Embracing Differences

One of the beauties and challenges of living in New York is that you are exposed to a wide array of both philosophical and theological discourse. Just a couple weeks ago, Deepak Chopra was in our sanctuary with a huge crowd, discussing the future of God. After the talk one of my members asked, is it okay for me to be a Christian and explore the teachings of Buddha? It was a question I didn't expect, but one I have continued to ponder. I suggested to her that one of the messages that Christianity has to of-fer is the good news of both a radical equality and a radical grace.

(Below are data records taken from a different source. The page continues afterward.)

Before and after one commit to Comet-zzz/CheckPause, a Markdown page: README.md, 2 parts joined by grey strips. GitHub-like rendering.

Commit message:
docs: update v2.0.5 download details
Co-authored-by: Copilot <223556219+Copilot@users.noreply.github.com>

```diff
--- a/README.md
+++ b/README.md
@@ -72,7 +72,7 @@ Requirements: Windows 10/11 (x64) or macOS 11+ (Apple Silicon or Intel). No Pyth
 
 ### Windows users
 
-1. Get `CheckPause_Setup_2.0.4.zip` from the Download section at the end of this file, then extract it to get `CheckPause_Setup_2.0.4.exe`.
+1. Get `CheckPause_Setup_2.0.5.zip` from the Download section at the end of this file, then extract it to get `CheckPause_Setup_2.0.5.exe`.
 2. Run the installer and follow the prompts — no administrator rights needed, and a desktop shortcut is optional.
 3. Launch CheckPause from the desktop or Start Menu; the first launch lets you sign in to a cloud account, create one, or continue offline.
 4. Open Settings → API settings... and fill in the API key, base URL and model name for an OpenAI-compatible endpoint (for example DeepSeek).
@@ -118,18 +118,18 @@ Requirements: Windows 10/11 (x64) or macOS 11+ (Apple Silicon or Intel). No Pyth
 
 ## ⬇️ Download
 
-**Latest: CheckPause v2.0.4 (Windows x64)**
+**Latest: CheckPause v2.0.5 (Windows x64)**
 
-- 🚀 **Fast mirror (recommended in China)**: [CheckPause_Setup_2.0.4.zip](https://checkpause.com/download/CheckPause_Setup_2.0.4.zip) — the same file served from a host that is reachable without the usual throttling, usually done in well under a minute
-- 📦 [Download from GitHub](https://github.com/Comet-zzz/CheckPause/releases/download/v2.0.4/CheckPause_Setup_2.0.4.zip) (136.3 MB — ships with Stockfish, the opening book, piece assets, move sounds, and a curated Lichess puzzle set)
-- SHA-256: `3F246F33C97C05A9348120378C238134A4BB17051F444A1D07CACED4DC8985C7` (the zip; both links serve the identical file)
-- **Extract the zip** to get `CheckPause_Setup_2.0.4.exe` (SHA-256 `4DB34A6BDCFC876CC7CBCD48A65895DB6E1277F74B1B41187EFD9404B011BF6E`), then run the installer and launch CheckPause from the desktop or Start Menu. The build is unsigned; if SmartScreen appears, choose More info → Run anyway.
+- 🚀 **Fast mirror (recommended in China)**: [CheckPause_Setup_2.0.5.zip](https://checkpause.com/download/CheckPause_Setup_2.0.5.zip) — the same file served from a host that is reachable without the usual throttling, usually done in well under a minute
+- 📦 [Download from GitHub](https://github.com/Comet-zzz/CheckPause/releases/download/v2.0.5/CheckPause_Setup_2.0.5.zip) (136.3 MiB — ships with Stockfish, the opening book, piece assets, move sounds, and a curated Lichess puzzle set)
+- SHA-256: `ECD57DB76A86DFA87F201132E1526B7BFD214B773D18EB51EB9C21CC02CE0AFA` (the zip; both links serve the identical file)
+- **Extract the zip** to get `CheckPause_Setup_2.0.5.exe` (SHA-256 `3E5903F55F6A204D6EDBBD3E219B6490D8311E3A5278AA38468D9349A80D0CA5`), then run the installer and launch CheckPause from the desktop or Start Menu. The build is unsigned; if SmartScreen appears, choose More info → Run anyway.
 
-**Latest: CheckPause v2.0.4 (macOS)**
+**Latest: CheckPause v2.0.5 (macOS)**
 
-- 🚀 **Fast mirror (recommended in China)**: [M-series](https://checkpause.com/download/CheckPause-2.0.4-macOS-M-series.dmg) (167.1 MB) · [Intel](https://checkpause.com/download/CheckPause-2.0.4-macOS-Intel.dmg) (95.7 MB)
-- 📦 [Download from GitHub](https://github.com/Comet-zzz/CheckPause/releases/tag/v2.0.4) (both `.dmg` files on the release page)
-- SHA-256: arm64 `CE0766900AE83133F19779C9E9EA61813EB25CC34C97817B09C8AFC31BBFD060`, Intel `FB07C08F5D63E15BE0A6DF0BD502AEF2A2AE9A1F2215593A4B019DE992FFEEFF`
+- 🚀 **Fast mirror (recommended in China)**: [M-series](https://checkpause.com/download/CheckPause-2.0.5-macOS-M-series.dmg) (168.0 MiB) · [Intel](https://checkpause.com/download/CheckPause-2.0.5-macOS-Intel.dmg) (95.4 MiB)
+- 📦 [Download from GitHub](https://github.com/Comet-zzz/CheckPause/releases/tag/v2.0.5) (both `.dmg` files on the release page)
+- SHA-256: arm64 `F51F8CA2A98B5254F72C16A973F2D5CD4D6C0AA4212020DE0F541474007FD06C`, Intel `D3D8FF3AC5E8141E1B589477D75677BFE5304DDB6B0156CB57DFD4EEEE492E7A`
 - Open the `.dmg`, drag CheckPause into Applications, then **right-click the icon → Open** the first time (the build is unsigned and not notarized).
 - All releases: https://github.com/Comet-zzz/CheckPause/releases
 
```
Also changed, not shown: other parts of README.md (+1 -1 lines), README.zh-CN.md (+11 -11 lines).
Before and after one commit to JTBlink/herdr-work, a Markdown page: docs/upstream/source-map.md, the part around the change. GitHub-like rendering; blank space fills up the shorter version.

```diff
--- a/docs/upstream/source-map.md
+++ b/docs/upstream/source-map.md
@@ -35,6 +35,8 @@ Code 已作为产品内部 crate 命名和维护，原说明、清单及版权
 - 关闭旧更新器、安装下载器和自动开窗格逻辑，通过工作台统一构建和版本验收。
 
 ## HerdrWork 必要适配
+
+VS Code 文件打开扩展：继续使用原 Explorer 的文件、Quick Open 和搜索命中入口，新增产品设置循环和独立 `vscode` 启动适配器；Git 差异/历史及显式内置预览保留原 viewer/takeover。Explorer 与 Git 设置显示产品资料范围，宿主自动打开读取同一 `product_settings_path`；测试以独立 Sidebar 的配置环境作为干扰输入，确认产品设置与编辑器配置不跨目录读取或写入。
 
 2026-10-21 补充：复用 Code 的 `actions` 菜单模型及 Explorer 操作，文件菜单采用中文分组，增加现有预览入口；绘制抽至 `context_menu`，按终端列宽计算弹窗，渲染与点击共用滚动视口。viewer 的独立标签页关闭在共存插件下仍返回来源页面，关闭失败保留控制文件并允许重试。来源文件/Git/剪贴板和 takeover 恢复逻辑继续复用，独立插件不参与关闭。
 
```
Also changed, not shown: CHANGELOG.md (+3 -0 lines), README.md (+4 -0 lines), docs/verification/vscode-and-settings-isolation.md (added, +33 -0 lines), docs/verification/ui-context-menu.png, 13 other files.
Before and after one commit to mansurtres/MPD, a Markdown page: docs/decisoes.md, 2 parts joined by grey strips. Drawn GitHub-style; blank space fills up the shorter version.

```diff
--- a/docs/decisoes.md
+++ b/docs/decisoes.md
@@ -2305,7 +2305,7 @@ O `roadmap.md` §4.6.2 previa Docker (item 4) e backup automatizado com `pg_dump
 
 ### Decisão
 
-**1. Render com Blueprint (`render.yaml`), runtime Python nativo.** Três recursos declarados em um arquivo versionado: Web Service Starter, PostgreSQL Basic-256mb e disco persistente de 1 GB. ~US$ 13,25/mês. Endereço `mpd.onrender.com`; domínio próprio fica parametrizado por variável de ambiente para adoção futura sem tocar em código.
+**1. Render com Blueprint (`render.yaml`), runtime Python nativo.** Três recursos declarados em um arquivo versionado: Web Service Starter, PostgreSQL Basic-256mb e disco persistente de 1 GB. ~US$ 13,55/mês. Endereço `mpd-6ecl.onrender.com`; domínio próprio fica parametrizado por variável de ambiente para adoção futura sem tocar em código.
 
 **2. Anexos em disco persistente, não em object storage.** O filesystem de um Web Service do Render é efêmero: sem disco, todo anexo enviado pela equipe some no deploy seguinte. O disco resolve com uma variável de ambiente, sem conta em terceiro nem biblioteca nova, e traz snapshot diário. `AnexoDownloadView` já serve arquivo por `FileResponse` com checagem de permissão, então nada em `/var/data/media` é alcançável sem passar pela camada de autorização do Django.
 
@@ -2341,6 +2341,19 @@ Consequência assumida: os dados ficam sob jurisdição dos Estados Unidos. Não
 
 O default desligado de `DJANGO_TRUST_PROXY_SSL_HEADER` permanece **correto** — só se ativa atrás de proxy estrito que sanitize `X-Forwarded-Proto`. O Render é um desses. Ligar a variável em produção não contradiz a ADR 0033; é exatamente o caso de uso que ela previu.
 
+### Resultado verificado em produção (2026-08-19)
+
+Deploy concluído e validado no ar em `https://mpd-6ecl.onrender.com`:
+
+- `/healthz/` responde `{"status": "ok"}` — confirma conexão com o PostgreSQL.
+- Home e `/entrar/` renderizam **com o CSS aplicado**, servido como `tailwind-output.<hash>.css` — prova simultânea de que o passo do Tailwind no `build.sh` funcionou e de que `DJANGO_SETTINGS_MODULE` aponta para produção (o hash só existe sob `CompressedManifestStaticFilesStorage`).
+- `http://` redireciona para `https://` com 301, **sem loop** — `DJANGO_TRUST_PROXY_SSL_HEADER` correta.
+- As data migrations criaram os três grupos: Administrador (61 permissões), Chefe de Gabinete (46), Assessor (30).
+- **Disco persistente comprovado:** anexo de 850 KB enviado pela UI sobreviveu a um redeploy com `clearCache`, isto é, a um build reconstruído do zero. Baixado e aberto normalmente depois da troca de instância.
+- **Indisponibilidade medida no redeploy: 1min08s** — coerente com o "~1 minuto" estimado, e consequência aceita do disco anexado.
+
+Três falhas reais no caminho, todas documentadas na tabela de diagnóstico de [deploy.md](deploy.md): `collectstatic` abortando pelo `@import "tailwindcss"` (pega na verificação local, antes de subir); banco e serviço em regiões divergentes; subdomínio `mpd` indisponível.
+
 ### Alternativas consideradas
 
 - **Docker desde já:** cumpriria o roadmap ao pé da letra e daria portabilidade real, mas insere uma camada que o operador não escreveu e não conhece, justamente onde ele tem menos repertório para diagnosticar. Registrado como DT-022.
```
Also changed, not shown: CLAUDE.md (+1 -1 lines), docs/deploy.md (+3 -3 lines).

The notion that we are neither Jew nor Greek, slave nor fee, male nor female, Buddhist nor Christian. That somehow it’s possible not so much to do away with the differences, but nevertheless to find a way to gather around those differences. For in doing so we create space to discover our faith and grow in our understanding. We had an excellent conversation and both of us left wanting to talk more, not to convince one another of our own thoughts or values, rather ready to learn more and discover a bigger picture of God.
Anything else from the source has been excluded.